get to know one of the most historically significant homes in Savannah
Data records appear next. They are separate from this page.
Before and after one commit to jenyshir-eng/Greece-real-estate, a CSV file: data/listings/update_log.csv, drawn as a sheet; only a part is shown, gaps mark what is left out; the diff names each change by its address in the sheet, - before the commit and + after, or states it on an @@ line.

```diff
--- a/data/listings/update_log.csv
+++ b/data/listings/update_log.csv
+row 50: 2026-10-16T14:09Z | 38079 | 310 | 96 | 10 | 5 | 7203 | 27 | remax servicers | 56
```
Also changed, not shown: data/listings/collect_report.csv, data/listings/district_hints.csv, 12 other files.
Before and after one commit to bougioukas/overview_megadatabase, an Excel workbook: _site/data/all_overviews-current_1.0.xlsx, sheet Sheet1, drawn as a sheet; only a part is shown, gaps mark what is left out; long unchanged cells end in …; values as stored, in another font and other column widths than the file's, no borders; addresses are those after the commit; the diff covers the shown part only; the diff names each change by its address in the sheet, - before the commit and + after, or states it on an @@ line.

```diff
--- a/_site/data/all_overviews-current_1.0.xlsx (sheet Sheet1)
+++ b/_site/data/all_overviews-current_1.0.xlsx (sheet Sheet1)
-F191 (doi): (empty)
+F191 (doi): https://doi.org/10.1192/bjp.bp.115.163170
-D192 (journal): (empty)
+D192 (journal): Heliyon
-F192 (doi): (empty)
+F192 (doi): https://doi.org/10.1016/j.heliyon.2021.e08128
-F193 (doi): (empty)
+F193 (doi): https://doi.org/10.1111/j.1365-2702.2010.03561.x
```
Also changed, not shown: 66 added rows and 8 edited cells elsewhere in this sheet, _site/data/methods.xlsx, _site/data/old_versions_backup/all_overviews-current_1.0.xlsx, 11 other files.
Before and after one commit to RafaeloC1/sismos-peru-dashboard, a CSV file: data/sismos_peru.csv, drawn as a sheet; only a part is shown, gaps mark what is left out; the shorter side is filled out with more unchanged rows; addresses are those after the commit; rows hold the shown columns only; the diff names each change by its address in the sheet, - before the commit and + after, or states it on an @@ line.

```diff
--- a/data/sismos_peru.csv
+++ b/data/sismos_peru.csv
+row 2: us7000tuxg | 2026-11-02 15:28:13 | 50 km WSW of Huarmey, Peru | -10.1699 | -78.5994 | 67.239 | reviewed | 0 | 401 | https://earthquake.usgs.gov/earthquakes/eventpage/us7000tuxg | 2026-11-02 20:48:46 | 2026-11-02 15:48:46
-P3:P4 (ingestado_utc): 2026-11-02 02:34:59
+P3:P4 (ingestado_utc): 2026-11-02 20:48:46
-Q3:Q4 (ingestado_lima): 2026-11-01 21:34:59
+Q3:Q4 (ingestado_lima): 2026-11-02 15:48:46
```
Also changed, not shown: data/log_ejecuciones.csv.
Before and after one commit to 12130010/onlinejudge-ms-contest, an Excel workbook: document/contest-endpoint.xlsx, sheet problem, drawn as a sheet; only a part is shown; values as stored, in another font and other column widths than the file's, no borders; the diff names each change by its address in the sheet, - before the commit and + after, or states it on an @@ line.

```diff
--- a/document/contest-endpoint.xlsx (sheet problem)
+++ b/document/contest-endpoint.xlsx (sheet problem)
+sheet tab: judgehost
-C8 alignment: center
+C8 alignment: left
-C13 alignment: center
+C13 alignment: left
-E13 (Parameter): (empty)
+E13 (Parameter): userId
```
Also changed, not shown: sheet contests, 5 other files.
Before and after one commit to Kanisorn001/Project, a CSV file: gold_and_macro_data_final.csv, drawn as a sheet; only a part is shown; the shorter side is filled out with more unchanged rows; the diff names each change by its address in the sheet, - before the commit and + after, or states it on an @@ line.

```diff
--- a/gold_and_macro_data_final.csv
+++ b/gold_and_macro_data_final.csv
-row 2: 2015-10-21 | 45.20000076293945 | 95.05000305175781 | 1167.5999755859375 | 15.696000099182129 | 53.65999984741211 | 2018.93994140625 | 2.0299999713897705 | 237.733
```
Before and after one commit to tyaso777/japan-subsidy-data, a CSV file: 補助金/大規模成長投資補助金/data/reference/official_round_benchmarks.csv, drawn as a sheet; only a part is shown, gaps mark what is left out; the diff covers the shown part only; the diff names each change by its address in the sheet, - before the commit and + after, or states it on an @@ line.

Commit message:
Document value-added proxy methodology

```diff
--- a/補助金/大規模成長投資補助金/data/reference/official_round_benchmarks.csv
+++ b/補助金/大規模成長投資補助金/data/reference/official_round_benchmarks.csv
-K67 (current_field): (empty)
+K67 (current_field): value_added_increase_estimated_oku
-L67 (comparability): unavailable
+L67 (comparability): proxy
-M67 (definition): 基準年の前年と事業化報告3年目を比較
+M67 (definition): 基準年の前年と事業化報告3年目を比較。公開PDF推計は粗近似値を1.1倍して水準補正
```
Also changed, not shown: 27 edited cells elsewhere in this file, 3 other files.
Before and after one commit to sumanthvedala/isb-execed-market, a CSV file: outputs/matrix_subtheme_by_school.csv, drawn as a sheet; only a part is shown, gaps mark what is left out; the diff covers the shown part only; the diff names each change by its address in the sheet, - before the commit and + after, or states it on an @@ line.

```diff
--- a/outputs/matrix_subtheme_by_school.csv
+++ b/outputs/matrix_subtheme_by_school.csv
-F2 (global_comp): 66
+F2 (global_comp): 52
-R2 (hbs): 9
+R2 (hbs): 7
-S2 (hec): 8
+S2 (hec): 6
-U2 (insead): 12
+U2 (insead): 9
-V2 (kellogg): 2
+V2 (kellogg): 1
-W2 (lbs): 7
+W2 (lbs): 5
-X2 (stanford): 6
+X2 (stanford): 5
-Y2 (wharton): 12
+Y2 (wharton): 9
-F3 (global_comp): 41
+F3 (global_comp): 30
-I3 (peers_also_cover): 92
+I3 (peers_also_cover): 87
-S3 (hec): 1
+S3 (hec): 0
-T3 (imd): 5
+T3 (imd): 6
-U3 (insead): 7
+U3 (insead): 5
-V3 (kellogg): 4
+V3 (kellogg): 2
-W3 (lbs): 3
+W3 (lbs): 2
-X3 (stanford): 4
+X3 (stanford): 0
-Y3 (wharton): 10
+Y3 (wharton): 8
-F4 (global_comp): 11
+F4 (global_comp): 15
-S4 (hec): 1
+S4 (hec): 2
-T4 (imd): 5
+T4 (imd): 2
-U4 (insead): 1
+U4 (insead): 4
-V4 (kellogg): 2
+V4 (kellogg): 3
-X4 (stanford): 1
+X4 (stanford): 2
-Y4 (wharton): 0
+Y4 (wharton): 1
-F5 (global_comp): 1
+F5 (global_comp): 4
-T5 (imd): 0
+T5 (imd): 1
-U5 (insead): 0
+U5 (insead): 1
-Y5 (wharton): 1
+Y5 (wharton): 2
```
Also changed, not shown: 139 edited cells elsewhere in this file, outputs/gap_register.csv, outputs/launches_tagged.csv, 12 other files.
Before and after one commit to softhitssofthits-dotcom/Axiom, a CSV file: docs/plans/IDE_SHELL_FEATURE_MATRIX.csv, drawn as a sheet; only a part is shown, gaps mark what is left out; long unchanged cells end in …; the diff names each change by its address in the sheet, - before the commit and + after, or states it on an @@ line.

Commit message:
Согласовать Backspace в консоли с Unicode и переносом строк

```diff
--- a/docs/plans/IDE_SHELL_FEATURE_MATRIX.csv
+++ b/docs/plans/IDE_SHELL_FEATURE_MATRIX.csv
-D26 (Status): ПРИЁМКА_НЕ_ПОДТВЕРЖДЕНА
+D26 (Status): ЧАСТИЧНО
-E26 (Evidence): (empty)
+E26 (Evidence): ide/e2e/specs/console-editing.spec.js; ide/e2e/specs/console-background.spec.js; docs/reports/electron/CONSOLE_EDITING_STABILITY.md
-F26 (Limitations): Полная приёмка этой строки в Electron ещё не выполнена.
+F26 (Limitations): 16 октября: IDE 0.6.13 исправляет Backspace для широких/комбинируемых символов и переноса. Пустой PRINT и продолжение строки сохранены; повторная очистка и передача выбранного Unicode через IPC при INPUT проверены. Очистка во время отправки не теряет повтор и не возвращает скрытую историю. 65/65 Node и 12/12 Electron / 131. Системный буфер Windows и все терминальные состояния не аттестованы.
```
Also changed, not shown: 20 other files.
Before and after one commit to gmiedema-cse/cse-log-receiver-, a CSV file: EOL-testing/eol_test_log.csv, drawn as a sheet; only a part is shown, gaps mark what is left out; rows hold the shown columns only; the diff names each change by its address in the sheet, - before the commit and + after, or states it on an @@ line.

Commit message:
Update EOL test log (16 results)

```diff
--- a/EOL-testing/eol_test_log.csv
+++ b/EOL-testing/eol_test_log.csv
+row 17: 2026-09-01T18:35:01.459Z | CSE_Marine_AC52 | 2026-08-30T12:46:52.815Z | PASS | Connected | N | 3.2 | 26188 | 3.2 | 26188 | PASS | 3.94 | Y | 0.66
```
The Sorrel Weed House is a historic landmark located near Savannah, Georgia’s landscaped Madison Square. The manor stands out with its architectural splendor and rich, deep-south history. Its ghastly past has rendered it one of the most haunted locations in America. We know today that mental illness and racial abuse ran rampant behind these perfectly decorated walls. Within them, humans were traded, appraised, and abused. This truth distorts the image of southern charm the home displays, turning it into a very sinister yet genuine picture of the past.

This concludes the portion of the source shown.